$ git init <dirname>
  

Creates a new bare git repository in the current directory, or if a directory argument is given, in that directory.

Version control a file

$ git add file|dir <file|dir> ...
  

Adds, or to use git terminology ‘stages’ a file for a local commit.

Remove a version controlled file

$ git rm -rf --cached <file|dir>
  

This removes a file that has been previously staged (i.e added) for local commit. It does not remove the local file. If you omit the —cached option, the local file WILL be deleted. The rm command is roughly analagous to: $ svn del

Make a local commit

$ git commit <-a> -m 'Commit message' <file> ...
  

The -a flag will commit all pending files recursively in the current path, alternatively you can specify the exact files to commit at the end of the command separated by spaces.

See pending actions or status

$ git status <-u no|all|normal> <path> ...
  

Will show pending files and untracked files in the current working path. Optionally the -u (—untracked-files) option can be supplied to hide/show untracked files in the status report. Passing a path, or number of paths will run the status for that path rather than the current directory.

Create a bare centralised remote repository

$ git clone --bare pathtoinitialrepo <myrepo.git>
  

Alternatively if you don’t have an existing repo already:

$ git init --bare <path>
  

Often you’ll see the .git extension bandied about, particularly on github. This is a canonical reference to a bare git repository (i.e. only has the meta information and not a working copy) that is usually acts as a master or central repository.

Configuring a local repository to push to a remote

$ cd pathtoinitialrepo
  $ git remote add origin ssh://[email protected]/~/repos/myrepo.git
  $ git push origin master
  

If you initially clone from the remote repository you can skip the first step of setting up the origin. However if you have just created a new bare remote repository and want to setup an initial commit, you need to setup the origin first. Subsequent pushes to the remote repository can be done with git push origin master.
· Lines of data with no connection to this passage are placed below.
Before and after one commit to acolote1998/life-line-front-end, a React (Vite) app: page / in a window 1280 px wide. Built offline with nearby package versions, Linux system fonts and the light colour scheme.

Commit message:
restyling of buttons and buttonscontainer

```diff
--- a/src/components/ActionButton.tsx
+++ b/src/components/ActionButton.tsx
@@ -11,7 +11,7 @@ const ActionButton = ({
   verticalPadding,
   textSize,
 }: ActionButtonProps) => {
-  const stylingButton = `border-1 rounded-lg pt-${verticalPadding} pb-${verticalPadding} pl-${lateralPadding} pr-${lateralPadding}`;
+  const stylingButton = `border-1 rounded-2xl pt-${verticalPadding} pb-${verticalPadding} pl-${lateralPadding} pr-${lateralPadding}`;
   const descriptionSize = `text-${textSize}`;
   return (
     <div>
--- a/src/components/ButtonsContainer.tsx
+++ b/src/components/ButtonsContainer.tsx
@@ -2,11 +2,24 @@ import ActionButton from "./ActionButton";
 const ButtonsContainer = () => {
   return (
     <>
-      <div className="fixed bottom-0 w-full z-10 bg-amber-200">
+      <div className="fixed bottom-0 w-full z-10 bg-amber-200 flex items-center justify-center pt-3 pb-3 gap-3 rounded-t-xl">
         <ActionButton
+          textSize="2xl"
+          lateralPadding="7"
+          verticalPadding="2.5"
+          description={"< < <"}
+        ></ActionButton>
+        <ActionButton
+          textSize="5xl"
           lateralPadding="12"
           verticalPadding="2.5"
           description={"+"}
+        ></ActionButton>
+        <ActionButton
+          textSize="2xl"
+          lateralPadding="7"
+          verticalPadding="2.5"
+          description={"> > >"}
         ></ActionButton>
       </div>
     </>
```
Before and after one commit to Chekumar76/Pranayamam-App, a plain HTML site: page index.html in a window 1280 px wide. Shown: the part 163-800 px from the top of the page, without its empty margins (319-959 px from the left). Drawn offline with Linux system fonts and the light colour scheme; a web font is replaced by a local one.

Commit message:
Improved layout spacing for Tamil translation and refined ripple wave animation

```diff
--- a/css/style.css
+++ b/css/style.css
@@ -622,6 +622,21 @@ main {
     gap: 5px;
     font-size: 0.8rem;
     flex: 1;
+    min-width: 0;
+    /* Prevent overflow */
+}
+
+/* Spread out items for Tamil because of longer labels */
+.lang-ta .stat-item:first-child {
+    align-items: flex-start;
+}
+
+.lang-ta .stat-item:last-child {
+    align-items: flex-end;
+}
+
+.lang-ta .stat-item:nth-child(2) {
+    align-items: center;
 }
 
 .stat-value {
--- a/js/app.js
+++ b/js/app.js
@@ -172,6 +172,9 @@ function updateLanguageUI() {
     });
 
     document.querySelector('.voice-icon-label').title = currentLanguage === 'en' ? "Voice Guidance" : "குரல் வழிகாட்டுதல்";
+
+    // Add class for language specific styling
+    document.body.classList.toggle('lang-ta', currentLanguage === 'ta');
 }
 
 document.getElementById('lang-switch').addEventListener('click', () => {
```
This is the familiar model of subversion and svn commit.

Create a local copy of a remote git repository

$ git clone ssh://[email protected]/~/repos/myrepo.git
  

Create a local copy from remote repository created following the above approach.

Ignore changes to a tracked file

$ git update-index --assume-unchanged <file>
  

Use this command if you’ve added a file, e.g. a database defaults config file, but do not want further changes to be picked up for it.

To resume tracking changes to the file use:

$ git update-index --no-assume-unchanged <file>